Art Law

Amy Adler

Twenty-five years ago, in a seminal article in the Harvard Law Review, Judge Leval changed the course of copyright jurisprudence by introducing the concept of “transformativeness” into fair use law. Soon thereafter, the Supreme Court embraced Judge Leval’s new creation, calling the transformative inquiry the “heart of the fair use” doctrine. As Judge Leval conceived it, the purpose of the transformative inquiry was to protect the free speech and creativity interests that fair use should promote by offering greater leeway for creators to build on preexisting works. In short, the transformative standard would ensure that copyright law did not “stifle the very creativity which that law [was] designed to foster.”

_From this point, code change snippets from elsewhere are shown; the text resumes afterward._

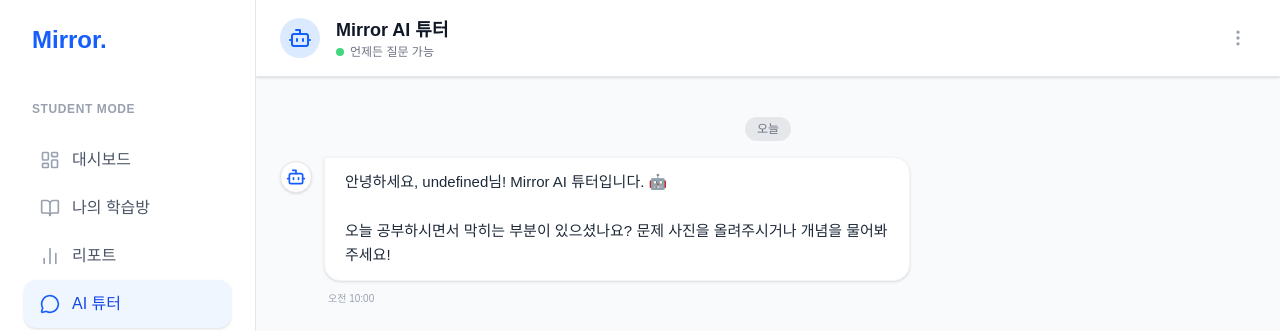
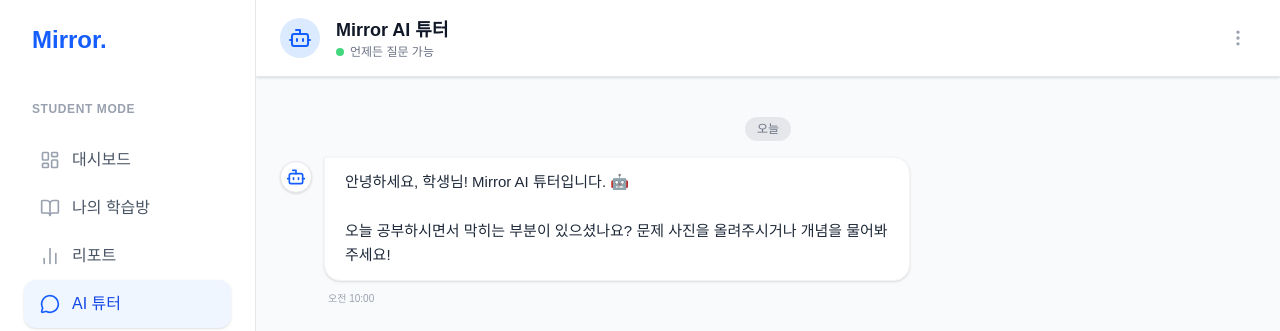
Before and after one commit to MIRROR-PROJECT/mirror-frontend, a Next.js app: page /student/chat in a window 1280 px wide. Shown: the top 331 px of the page. Built offline with nearby package versions, Linux system fonts and the light colour scheme.

Commit message:
ㅠㅠㄴ

```diff
--- a/app/student/chat/page.tsx
+++ b/app/student/chat/page.tsx
@@ -22,7 +22,7 @@
 };
 
 export default function ChatPage() {
-  const { user } = useStudy();
+  const { userInfo } = useStudy();
   const [input, setInput] = useState("");
   const [isAiTyping, setIsAiTyping] = useState(false);
 
@@ -34,7 +34,7 @@
     {
       id: 1,
       role: "ai",
-      text: `안녕하세요, ${user.name}님! Mirror AI 튜터입니다. 🤖\n\n오늘 공부하시면서 막히는 부분이 있으셨나요? 문제 사진을 올려주시거나 개념을 물어봐 주세요!`,
+      text: `안녕하세요, ${userInfo.name || '학생'}님! Mirror AI 튜터입니다. 🤖\n\n오늘 공부하시면서 막히는 부분이 있으셨나요? 문제 사진을 올려주시거나 개념을 물어봐 주세요!`,
       timestamp: "오전 10:00",
     },
   ]);
@@ -139,8 +139,7 @@
               <div className={`max-w-[80%] md:max-w-[60%] space-y-1 ${isAi ? "items-start" : "items-end flex flex-col"}`}>
                 {/* 말풍선 */}
                 <div
-                  className={`px-5 py-3 rounded-2xl text-[15px] leading-relaxed whitespace-pre-wrap shadow-sm ${
-                    isAi
+                  className={`px-5 py-3 rounded-2xl text-[15px] leading-relaxed whitespace-pre-wrap shadow-sm ${isAi
                       ? "bg-white text-gray-800 border border-gray-100 rounded-tl-none"
                       : "bg-blue-600 text-white rounded-tr-none"
                     }`}
@@ -213,8 +212,7 @@
             <button
               onClick={handleSend}
               disabled={!input.trim() || isAiTyping}
-              className={`p-2 rounded-xl transition-all ${
-                input.trim()
+              className={`p-2 rounded-xl transition-all ${input.trim()
                   ? "bg-blue-600 text-white shadow-md hover:bg-blue-700 hover:scale-105"
                   : "bg-gray-200 text-gray-400 cursor-not-allowed"
                 }`}
--- a/app/student/diagnosis/DiagnosisResult.tsx
+++ b/app/student/diagnosis/DiagnosisResult.tsx
@@ -238,7 +238,7 @@
                             <div className="bg-white/20 p-2 rounded-lg"><ListTodo className="w-5 h-5 text-white" /></div>
                             <h3 className="font-bold text-lg">
                                 {/* 선택된 날짜의 미션 표시 (날짜 제거, 요일만 표시) */}
-                                {selectedPlan.isToday ? "오늘의 미션 (Today)" : `데일리 미션 (${selectedPlan.day})`}
+                                {selectedPlan?.isToday ? "오늘의 미션 (Today)" : `데일리 미션 (${selectedPlan?.day || '로딩중'})`}
                             </h3>
                         </div>
 
@@ -246,10 +246,18 @@
                             // 선택된 날짜의 데이터 사용
                             const targetPlan = selectedPlan;
 
+                            if (!targetPlan) {
+                                return (
+                                    <div className="text-center text-blue-100 py-8">
+                                        데이터를 불러오는 중입니다...
+                                    </div>
+                                );
+                            }
+
                             // 요일별 가용시간 찾기 key 매핑 필요 (MON -> MONDAY)
                             const fullDayNames: Record<string, string> = { "Mon": "MONDAY", "Tue": "TUESDAY", "Wed": "WEDNESDAY", "Thu": "THURSDAY", "Fri": "FRIDAY", "Sat": "SATURDAY", "Sun": "SUNDAY" };
-                            const targetDayFull = fullDayNames[targetPlan.day] || targetPlan.day.toUpperCase();
-                            const availableMinutes = weeklyAvailableTime[targetDayFull] || targetPlan.time;
+                            const targetDayFull = fullDayNames[targetPlan.day] || targetPlan.day?.toUpperCase() || "MONDAY";
+                            const availableMinutes = weeklyAvailableTime[targetDayFull] || targetPlan.time || 0;
 
                             return (
                                 <div className="space-y-4 relative z-10">
```
Lines whose indentation alone changed are shown as unchanged.
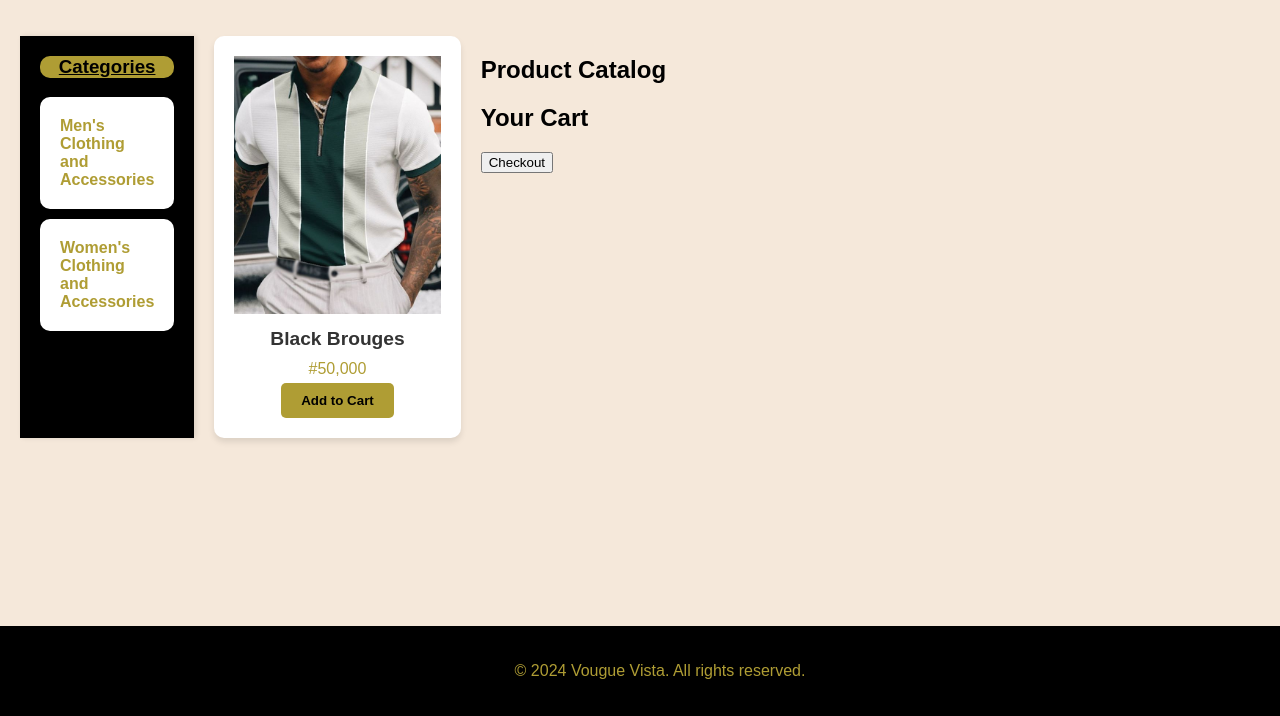
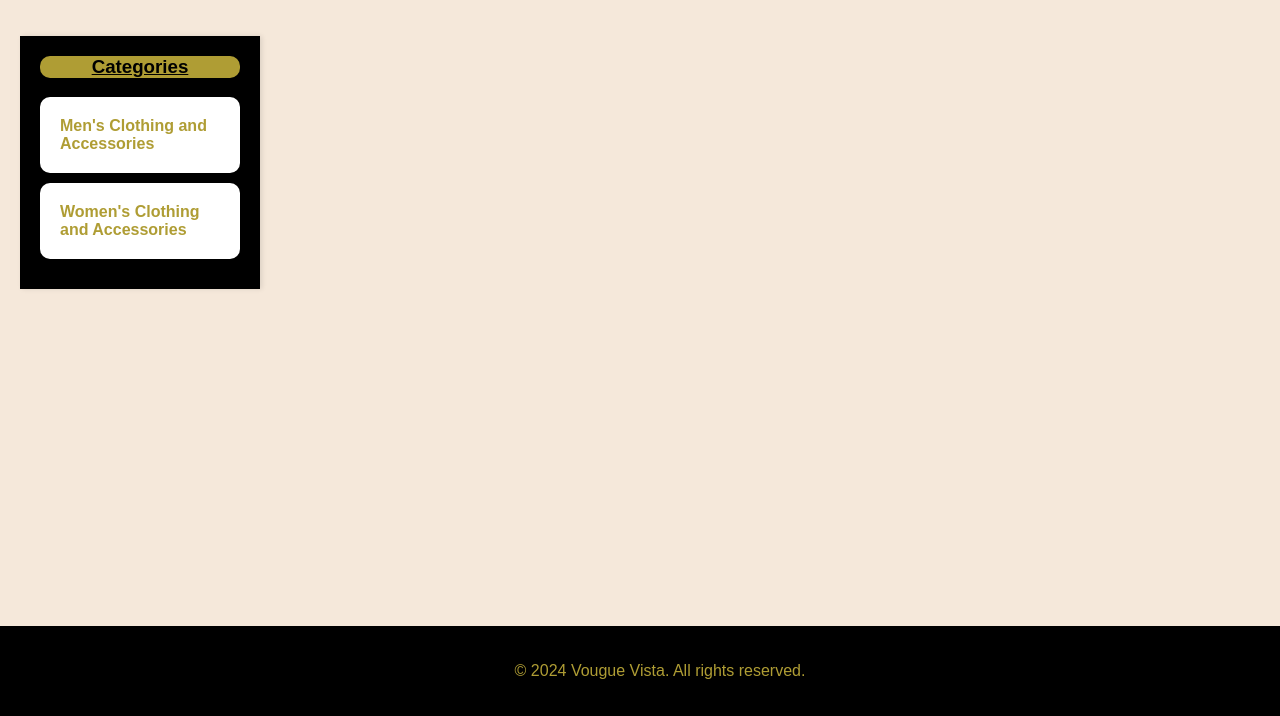
Before and after one commit to BelloAbdulmujib/Vougue_Vista, a Flask app: page /products in a window 1280 px wide. Shown: the part 84-800 px from the top of the page. Run offline with Flask 3, Linux system fonts and the light colour scheme.

Commit message:
modified the shop html files

```diff
--- a/app/templates/shop.html
+++ b/app/templates/shop.html
@@ -49,71 +49,31 @@
         </aside>
 
         <section id="male-section" class="product-grid">
+            {% for product in products %}
             <div class="product-card">
-                <img src="{{ url_for('static', filename='assets/images/male/male1.jpg') }}" alt="Male Product 1">
-                <h4>Black Brouges</h4>
-                <p>#50,000</p>
-                <button class="add-to-cart">Add to Cart</button>
-            </div>
-            <div class="container">
-                <h1>Product Catalog</h1>
-                <ul>
-                    {% for product in products %}
-                    <li>
-                        <img src="{{ url_for('static', filename='uploads/' + product.image) }}" alt="{{ product.name }}" width="100">
-                        <strong>{{ product.name }}</strong> - ${{ product.price }} - Quantity: {{ product.quantity }}
-                        <form action="/add_to_cart/{{ product.id }}" method="POST">
-                            <button type="submit">Add to Cart</button>
-                        </form>
-                    </li>
-                    {% endfor %}
-                </ul>
-
-                <h2>Your Cart</h2>
-                <ul>
-                    {% for item in cart %}
-                    <li>{{ item.name }} - ${{ item.price }}</li>
-                    {% endfor %}
-                </ul>
-
-                <form action="/checkout" method="POST">
-                    <button type="submit">Checkout</button>
+                <form>
+                    <img src="{{ url_for('static', filename='assets/images/male/male1.jpg') }}" alt="Male Product 1">
+                    <h4>Black Brouges</h4>
+                    <p>#50,000</p>
+                    <!-- Hidden inputs to pass product details -->
+                    <input type="hidden" name="product_id" value="1">
+                    <input type="hidden" name="product_name" value="Black Brouges">
+                    <input type="hidden" name="price" value="50000">
+                    <button class="add-to-cart">Add to Cart</button>
                 </form>
             </div>
+            {% endfor %}
         </section>
 
         <section id="female-section" class="product-grid">
+            {% for product in products %}
             <div class="product-card">
                 <img src="{{ url_for('static', filename='assets/images/female/female1.jpg') }}" alt="Blue Dress">
                 <h4>Black Sil Shirt</h4>
                 <p>#20,000</p>
                 <button class="add-to-cart">Add to Cart</button>
             </div>
-            <div class="container">
-                <h1>New Product Catalog</h1>
-                <ul>
-                    {% for product in products %}
-                    <li>
-                        <img src="{{ url_for('static', filename='uploads/' + product.image) }}" alt="{{ product.name }}" width="100">
-                        <strong>{{ product.name }}</strong> - ${{ product.price }} - Quantity: {{ product.quantity }}
-                        <form action="/add_to_cart/{{ product.id }}" method="POST">
-                            <button type="submit">Add to Cart</button>
-                        </form>
-                    </li>
-                    {% endfor %}
-                </ul>
-
-                <h2>Your Cart</h2>
-                <ul>
-                    {% for item in cart %}
-                    <li>{{ item.name }} - ${{ item.price }}</li>
-                    {% endfor %}
-                </ul>
-
-                <form action="/checkout" method="POST">
-                    <button type="submit">Checkout</button>
-                </form>
-            </div>
+            {% endfor %}
         </section>
     </main>
 
```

This Article shows that the transformative test has not only failed to accomplish this goal; the test itself has begun to “stifle the very creativity which that law was designed to foster.” In the realm of the arts, one of the very areas whose progress copyright law is designed to promote, the transformative standard has become an obstacle to creativity. Artistic expression has emerged as a central fair use battleground in the courts. At the same time that art depends on copying, the transformative test has made the legality of copying in art more uncertain, leaving artists vulnerable to lawsuits under a doctrine that is incoherent and that fundamentally misunderstands the very creative work it governs. The transformative test has failed art. This Article shows why and what to do about it, turning to the art market itself as a possible solution to the failure of the transformative use test.